“Nowadays they would have done one blast email or social media of some sort, but they didn’t have that back then,” said Joanne McLaughlin, the club’s new president installed September 10.
For years their biggest fund-raisers were whist parties. While that has certainly changed, some things have remained the same. According to the original 1915 handwritten ledger, the club’s members sold baked goods to raise money, and today’s members are “known for their baking,” according to McLaughlin, who has been a member for 17 years. Their treats will be an important part of the upcoming parish festival, Septemberfest, which will be held September 13 from 11 a.m. to 4 p.m. The festival will also feature pie eating and judging contests, a petting zoo, antique cars, carnival games, pony rides and other diversions.
Each year, the club gives part of the money they raise directly to the parish. Recently, they have put in pews in the church and made a variety of big purchases for the parish center. The women contribute to a number of other charitable organizations, including Our Daily Bread, Abundant Hope, New Hope, Catholic Charities, the Society of St. Vincent de Paul, Homes with Heart, the One Fund Boston and West Side Benevolent Fund.
They also have a college scholarship fund, open to parishioners who are high school seniors. Two winners receive $500 each based on their service to the parish and the wider community.
In addition to fund-raising activities, the women participate in Spiritual enrichment and social gatherings. Annually, they host parish-wide spaghetti suppers and an ecumenical Christmas potluck for women from all the area Christian churches. Many of their social events are for their members. They host talks or go to the theater together. Sometimes they have an activity like making chocolate or arranging flowers. Members say these gatherings are a chance to be refreshed.

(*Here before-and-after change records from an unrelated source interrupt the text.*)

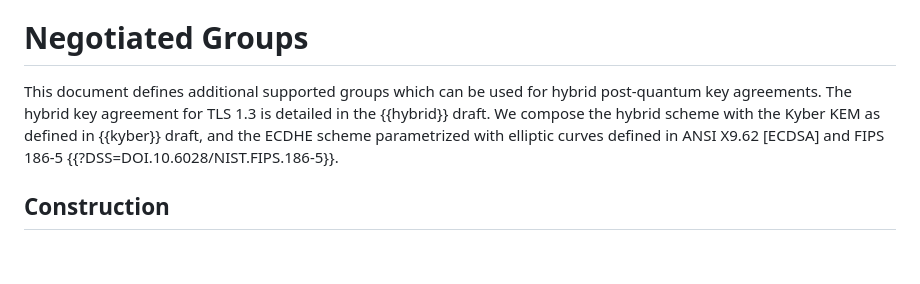
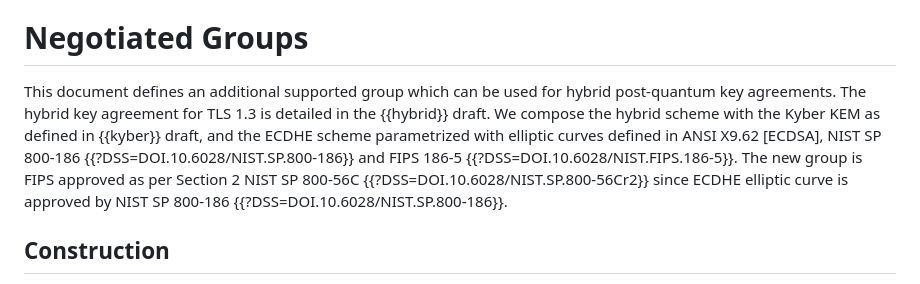
Before and after one commit to post-quantum-cryptography/draft-kwiatkowski-tls-ecdhe-mlkem, a Markdown page: draft-kwiatkowski-tls-ecdhe-kyber.md, the part around the change. Drawn GitHub-style; blank space fills up the shorter version.

Commit message:
Added mention to FIPS (#5)
And why this mechanism is FIPS approved

```diff
--- a/draft-kwiatkowski-tls-ecdhe-kyber.md
+++ b/draft-kwiatkowski-tls-ecdhe-kyber.md
@@ -65,7 +65,7 @@ Experimentation and early deployments are crucial part of the migration to post-
 
 # Negotiated Groups
 
-This document defines additional supported groups which can be used for hybrid post-quantum key agreements. The hybrid key agreement for TLS 1.3 is detailed in the {{hybrid}} draft. We compose the hybrid scheme with the Kyber KEM as defined in {{kyber}} draft, and the ECDHE scheme parametrized with elliptic curves defined in ANSI X9.62 [ECDSA] and FIPS 186-5 {{?DSS=DOI.10.6028/NIST.FIPS.186-5}}.
+This document defines an additional supported group which can be used for hybrid post-quantum key agreements. The hybrid key agreement for TLS 1.3 is detailed in the {{hybrid}} draft. We compose the hybrid scheme with the Kyber KEM as defined in {{kyber}} draft, and the ECDHE scheme parametrized with elliptic curves defined in ANSI X9.62 [ECDSA], NIST SP 800-186 {{?DSS=DOI.10.6028/NIST.SP.800-186}} and FIPS 186-5 {{?DSS=DOI.10.6028/NIST.FIPS.186-5}}. The new group is FIPS approved as per Section 2 NIST SP 800-56C {{?DSS=DOI.10.6028/NIST.SP.800-56Cr2}} since ECDHE elliptic curve is approved by NIST SP 800-186 {{?DSS=DOI.10.6028/NIST.SP.800-186}}.
 
 ## Construction
 
```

Spiritual events include day-long retreats, praying the Rosary together and discussing the inspirational stories of female saints.
McLaughlin called the club a “lifeline” and said that club members helped her through some challenges she experienced having a child with special needs.
“I needed prayer and support,” she said. “When I was frustrated, I had people praying for me.”
She said members support each other through struggles and in life’s joys.
Celeste Jones, president of the club for the last five years, said the club is a group of women of “great faith” with whom she has built lasting bonds.
“I’ve developed a lot of friends in the last few years that I probably would not have had if I sat at home,” she said.
Lucille Stewart, a previous president and member of the Spirituality committee, said that the club has adapted with the times in order to serve its members and the parish well. She added that she hopes the club will always remain a support for thriving Catholic women and continue to support St. Mary’s.
“It’s very rewarding to do things for the Church, no matter what they are. Whatever father calls on us to do, I hope we can always respond,” she said.